- Persons with controlled HIV with CD4 counts of more than 200 and undetectable viral load were enrolled in the clinical trials. Data will be reported during or before the 1st quarter of 2021 with the Biologics License Applications.
- Persons with controlled autoimmune diseases were enrolled in the clinical trials and an increased risk to receiving the vaccines was not observed.
In addition, reproductive toxicology studies in animals did not reveal increase risk of vaccines to the fetus during pregnancy. Expanding clinical trial enrollment to include pregnant women is planned.
The Task Force is supportive of plans for Phase 4 follow-up of clinical trial participants for 2 years, and for the post-licensure surveillance plans including V-safe https://www.cdc.gov/ and the Vaccine Adverse Event Reporting System https://vaers.hhs.gov/ to monitor for Serious Adverse Events in persons who receive the vaccines and inform precautions as needed for future vaccine administration.
In closing, the NMA COVID-19 Task Force supports recommendations by the U.S. FDA to approve emergency use authorization (EUA) for the Pfizer and Moderna vaccine.
Building equity in plans to distribute the vaccines including culturally sensitive, multi-lingual outreach tailored for local communities will be essential for closing gaps in health outcomes.

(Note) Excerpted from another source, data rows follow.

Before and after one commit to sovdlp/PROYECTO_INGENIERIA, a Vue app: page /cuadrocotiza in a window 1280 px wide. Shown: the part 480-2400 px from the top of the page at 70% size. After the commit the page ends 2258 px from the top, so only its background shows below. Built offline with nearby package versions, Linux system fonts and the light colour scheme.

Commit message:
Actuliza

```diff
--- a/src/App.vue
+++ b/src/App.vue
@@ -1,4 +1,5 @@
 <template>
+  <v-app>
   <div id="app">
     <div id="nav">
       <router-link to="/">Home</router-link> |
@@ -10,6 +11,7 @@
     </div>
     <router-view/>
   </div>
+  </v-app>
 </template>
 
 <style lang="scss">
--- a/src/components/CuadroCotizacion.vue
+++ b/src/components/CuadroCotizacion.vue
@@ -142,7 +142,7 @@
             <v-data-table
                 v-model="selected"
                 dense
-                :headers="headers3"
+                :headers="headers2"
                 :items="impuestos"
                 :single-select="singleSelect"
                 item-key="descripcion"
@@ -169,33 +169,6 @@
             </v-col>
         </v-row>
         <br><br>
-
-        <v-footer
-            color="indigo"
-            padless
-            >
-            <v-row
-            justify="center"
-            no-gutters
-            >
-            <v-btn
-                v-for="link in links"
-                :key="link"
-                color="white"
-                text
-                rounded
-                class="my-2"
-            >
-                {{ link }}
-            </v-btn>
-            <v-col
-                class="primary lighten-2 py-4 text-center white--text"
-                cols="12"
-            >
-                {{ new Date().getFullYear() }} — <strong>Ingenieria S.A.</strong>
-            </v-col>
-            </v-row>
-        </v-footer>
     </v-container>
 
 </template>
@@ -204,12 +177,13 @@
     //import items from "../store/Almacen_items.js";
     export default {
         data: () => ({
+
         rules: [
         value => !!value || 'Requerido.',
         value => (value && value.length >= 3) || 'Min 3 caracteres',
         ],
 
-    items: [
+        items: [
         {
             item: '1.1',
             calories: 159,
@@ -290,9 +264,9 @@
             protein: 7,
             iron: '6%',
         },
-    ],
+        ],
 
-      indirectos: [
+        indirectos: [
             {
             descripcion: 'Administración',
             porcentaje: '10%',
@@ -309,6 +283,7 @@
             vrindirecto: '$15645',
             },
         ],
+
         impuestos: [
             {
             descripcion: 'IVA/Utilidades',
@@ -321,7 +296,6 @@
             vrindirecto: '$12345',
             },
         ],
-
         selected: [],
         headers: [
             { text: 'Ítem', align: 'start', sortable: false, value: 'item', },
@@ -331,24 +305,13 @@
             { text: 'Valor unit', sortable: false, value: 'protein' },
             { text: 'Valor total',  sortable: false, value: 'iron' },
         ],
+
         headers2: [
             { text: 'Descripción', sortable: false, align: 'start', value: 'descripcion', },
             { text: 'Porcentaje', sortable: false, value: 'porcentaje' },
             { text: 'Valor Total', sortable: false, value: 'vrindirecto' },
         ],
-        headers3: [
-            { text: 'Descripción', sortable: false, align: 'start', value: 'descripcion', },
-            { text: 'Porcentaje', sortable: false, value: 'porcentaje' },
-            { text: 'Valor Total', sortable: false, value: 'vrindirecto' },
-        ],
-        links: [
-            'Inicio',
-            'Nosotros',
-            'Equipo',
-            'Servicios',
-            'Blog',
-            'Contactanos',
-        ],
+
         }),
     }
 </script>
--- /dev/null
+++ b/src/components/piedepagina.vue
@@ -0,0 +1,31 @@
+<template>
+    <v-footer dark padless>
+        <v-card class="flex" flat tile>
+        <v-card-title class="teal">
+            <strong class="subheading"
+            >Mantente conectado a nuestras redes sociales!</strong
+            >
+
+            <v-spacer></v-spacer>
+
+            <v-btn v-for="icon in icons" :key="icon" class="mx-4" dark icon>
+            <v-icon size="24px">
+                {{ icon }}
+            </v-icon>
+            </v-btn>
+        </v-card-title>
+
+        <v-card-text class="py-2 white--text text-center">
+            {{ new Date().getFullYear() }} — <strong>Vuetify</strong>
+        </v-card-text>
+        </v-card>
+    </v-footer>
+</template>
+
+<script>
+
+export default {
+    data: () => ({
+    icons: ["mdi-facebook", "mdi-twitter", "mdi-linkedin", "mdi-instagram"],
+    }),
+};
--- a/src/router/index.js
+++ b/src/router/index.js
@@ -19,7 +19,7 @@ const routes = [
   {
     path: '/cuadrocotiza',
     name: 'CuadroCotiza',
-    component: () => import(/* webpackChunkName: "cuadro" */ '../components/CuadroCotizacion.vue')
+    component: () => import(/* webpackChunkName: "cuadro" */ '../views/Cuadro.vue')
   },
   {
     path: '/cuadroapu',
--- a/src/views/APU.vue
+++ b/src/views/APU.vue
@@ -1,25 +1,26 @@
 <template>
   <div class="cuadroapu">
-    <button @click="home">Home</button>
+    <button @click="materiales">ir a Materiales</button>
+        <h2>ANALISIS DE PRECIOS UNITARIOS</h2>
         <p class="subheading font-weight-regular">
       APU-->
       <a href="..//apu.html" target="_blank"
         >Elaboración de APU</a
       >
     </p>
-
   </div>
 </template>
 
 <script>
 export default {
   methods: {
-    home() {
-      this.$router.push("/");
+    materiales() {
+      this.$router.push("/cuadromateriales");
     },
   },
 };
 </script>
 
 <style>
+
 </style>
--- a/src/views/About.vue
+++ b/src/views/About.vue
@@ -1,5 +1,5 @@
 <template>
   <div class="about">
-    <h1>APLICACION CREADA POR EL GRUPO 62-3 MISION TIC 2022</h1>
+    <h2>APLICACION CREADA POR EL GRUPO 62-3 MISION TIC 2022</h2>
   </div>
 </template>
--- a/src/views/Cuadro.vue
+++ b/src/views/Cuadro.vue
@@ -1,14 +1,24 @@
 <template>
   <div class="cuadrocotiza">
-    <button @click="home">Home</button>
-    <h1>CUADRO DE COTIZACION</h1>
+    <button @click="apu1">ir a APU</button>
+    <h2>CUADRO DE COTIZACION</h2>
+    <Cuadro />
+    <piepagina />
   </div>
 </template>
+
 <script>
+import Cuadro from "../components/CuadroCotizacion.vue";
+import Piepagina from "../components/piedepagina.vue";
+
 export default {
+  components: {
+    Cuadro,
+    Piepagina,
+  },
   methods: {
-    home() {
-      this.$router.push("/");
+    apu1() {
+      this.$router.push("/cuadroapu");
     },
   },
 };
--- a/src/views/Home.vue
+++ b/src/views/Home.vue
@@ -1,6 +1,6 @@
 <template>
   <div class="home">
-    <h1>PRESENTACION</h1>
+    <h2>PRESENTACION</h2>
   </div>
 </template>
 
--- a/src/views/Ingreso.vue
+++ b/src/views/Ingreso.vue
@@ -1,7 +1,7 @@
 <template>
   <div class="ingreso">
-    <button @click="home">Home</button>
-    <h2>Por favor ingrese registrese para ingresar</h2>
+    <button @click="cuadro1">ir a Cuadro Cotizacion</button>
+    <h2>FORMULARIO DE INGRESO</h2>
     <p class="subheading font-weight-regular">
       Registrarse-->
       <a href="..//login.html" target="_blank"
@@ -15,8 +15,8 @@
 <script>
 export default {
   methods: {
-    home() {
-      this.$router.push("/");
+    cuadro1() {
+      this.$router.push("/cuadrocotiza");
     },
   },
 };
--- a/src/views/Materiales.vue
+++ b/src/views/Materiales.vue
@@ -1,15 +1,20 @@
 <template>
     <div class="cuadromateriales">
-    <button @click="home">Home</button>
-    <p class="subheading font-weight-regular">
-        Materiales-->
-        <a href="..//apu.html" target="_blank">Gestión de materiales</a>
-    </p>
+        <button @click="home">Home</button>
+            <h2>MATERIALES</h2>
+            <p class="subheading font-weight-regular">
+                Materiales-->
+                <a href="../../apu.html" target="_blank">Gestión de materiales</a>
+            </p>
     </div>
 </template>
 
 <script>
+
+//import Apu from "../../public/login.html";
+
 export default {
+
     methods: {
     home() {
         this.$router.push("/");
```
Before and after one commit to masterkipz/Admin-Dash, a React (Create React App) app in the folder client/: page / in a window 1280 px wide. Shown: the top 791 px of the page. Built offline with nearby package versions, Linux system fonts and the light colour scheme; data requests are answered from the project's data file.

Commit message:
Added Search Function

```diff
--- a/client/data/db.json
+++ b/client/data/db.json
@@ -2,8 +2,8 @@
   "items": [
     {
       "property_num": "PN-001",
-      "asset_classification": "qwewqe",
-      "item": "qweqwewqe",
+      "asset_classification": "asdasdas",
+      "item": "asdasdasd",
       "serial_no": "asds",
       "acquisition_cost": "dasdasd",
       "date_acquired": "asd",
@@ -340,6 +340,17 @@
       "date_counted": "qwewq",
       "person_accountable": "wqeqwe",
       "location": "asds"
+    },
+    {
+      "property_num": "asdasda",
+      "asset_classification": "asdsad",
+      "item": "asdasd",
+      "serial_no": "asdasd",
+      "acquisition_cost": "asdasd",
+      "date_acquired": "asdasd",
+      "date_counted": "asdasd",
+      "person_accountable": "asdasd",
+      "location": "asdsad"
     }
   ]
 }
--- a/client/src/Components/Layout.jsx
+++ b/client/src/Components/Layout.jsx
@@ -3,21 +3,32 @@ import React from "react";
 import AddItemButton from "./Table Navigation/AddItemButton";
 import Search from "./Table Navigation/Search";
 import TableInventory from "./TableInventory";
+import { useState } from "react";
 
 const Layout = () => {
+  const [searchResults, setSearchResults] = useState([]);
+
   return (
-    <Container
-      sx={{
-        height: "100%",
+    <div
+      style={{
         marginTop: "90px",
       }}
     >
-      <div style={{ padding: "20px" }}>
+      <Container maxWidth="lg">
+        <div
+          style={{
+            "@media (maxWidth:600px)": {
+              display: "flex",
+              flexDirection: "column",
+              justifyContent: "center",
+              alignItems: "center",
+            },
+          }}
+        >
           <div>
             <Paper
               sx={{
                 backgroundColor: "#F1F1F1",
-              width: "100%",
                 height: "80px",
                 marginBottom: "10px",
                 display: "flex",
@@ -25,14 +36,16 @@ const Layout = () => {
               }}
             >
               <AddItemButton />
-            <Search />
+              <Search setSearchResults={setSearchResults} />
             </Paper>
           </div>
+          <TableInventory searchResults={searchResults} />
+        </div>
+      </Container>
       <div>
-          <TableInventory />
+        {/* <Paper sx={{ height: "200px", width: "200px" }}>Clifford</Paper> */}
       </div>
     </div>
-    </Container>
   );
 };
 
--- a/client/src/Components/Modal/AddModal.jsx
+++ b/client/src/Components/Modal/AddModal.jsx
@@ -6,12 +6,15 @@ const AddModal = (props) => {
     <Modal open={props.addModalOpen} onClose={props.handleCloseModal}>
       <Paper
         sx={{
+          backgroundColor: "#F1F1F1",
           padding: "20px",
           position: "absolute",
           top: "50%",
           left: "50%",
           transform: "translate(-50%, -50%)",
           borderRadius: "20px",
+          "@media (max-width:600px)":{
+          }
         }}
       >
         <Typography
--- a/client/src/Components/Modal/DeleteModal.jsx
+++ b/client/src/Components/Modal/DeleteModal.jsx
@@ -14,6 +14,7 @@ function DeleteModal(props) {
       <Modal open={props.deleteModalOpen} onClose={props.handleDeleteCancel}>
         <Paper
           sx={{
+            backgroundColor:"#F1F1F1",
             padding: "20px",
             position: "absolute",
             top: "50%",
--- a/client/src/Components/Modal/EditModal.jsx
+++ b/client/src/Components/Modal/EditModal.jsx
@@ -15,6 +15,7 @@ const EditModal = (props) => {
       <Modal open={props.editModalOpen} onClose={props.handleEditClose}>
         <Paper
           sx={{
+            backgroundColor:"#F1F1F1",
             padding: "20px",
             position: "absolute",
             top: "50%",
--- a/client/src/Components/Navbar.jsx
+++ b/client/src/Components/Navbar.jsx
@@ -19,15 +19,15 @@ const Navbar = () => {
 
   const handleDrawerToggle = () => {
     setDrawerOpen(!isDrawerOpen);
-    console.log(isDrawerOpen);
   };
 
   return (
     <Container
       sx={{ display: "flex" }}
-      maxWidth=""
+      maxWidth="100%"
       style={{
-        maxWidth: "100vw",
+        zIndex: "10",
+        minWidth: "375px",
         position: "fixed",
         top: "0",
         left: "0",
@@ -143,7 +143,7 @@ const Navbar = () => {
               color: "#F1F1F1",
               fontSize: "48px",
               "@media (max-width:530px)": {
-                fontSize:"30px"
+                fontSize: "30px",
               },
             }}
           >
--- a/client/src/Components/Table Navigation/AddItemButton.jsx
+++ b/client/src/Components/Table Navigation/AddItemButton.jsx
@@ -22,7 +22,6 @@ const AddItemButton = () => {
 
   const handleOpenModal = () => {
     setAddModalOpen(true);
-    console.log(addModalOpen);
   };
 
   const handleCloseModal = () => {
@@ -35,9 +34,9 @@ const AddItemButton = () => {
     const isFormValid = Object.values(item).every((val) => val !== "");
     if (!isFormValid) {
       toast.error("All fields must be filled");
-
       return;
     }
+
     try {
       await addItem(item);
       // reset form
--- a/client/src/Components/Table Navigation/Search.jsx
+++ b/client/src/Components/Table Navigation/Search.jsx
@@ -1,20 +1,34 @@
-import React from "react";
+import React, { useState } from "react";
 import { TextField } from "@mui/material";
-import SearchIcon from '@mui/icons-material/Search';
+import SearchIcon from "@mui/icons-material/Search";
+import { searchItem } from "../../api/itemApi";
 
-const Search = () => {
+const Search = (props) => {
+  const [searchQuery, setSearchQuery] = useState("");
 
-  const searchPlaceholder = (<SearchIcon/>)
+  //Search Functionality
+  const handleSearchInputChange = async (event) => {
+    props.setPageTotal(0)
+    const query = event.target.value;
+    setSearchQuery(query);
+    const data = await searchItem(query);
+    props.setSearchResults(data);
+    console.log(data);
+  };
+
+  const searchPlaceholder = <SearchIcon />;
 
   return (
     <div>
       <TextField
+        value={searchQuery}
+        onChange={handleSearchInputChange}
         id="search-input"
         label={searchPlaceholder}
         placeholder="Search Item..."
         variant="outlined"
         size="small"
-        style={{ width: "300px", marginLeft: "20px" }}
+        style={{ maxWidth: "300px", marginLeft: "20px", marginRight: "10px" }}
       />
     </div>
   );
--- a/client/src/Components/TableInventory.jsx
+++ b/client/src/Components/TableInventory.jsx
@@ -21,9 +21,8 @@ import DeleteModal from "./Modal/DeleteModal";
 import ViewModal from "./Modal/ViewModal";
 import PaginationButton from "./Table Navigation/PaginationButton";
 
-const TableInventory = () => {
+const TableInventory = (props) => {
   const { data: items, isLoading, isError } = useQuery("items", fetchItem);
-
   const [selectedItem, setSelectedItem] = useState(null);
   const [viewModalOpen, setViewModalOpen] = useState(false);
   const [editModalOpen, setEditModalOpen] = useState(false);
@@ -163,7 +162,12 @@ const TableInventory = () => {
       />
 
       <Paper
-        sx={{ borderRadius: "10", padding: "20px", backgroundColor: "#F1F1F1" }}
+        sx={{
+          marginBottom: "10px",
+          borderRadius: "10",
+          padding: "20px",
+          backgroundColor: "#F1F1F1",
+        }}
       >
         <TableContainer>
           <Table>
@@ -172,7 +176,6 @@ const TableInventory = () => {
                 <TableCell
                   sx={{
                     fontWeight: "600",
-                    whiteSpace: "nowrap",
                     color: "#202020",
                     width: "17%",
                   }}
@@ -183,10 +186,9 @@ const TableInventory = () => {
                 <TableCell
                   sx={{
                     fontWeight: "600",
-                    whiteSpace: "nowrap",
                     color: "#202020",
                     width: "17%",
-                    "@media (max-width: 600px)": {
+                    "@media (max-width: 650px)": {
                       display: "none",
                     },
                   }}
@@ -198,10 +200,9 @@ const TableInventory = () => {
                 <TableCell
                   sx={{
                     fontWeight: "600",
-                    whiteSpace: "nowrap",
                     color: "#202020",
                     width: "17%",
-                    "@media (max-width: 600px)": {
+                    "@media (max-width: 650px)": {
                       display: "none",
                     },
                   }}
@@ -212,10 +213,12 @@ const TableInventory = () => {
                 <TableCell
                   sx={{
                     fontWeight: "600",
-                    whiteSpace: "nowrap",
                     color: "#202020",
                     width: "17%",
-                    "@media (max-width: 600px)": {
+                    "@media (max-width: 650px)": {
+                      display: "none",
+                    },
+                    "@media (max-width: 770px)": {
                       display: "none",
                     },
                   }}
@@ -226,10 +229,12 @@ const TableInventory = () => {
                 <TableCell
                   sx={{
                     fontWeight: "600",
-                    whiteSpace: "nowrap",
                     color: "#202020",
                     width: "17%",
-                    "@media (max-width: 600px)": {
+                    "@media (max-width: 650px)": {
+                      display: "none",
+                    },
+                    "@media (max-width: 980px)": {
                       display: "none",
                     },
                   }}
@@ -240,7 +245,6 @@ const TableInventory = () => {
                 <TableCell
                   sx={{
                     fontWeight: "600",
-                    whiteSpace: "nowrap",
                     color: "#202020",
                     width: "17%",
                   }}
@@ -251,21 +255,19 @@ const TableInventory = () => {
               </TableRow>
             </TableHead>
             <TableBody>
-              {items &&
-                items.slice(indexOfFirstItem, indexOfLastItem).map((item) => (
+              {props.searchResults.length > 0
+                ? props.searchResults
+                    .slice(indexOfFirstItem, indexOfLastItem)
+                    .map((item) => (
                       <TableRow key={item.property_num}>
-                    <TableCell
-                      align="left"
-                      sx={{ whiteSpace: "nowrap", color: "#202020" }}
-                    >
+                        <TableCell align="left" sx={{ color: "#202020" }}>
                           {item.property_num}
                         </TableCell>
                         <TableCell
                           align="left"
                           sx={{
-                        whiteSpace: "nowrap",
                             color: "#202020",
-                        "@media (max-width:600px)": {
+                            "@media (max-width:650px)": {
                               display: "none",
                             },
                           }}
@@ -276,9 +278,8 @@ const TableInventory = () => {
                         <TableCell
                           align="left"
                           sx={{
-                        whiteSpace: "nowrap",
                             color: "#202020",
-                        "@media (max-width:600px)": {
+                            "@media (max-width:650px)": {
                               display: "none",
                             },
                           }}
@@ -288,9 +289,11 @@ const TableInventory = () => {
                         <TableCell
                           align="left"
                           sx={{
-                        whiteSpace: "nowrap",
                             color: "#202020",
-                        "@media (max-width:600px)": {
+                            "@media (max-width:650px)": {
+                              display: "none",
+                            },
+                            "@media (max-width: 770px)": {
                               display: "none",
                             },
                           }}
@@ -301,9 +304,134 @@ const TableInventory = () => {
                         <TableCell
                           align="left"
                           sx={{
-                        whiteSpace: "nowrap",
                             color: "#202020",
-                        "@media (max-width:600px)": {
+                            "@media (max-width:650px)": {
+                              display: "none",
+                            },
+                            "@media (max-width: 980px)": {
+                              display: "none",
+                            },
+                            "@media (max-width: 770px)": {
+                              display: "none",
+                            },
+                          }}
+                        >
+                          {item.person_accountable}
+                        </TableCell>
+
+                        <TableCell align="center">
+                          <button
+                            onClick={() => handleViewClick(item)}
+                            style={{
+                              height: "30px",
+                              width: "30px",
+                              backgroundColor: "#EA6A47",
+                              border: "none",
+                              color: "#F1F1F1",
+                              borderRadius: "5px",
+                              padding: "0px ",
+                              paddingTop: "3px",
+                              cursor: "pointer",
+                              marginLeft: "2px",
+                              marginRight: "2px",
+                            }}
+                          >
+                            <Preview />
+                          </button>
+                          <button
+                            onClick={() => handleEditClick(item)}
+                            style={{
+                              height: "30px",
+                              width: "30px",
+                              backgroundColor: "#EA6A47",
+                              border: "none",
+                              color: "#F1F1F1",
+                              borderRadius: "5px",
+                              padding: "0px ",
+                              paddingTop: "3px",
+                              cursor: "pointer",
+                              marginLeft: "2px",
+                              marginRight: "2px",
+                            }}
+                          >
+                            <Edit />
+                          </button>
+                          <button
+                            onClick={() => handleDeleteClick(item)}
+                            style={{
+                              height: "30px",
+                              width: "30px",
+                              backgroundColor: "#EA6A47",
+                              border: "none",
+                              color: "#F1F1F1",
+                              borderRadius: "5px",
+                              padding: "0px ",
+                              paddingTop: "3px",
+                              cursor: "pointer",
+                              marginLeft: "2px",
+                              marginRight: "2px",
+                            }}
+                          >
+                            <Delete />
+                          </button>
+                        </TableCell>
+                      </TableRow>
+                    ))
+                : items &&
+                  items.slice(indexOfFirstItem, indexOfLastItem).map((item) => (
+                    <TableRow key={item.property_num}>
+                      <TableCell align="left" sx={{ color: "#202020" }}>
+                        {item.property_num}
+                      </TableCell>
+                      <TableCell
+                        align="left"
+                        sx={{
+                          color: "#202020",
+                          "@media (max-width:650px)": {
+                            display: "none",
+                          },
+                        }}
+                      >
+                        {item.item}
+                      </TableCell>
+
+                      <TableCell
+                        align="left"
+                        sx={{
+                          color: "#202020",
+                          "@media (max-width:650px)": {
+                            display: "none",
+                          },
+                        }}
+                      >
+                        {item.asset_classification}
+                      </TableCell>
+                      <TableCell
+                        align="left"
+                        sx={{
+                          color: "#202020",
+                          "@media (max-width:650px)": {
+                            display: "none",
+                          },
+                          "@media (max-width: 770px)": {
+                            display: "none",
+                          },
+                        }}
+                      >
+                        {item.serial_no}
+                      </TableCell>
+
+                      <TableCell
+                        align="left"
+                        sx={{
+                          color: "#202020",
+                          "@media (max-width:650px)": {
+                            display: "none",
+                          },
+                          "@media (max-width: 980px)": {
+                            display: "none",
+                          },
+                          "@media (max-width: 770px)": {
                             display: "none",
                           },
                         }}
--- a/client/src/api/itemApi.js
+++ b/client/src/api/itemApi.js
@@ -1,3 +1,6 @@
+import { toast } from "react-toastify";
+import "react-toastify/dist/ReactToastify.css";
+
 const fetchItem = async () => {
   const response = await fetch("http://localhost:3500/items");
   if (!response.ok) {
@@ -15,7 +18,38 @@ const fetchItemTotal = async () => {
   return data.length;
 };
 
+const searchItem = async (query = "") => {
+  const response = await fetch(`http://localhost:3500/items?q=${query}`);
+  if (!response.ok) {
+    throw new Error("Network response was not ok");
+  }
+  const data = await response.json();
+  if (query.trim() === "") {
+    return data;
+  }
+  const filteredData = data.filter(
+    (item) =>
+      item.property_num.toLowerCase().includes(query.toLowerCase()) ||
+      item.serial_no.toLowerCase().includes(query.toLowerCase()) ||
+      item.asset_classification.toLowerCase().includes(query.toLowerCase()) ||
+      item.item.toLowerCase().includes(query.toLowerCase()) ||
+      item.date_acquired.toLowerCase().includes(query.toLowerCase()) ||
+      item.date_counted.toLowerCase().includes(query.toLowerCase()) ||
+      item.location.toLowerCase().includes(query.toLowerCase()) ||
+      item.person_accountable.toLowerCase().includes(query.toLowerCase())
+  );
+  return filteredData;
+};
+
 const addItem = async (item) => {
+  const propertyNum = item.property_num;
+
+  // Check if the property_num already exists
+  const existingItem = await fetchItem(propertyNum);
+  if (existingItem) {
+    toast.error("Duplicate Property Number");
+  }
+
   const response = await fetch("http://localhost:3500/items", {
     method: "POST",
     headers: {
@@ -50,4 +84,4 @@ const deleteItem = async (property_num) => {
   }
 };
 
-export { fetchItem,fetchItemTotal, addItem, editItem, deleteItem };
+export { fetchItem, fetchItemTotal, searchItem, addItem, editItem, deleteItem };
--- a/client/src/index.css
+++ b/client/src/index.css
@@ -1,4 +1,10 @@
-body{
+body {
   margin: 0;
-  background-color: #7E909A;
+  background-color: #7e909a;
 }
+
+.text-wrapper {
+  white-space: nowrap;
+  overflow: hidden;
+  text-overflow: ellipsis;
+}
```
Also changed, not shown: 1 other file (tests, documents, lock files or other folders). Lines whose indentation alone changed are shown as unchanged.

Respectfully submitted, Leon McDougle, MD, MPH President, National Medical Association Chair, NMA COVID-19 Task Force on Vaccines and Therapeutics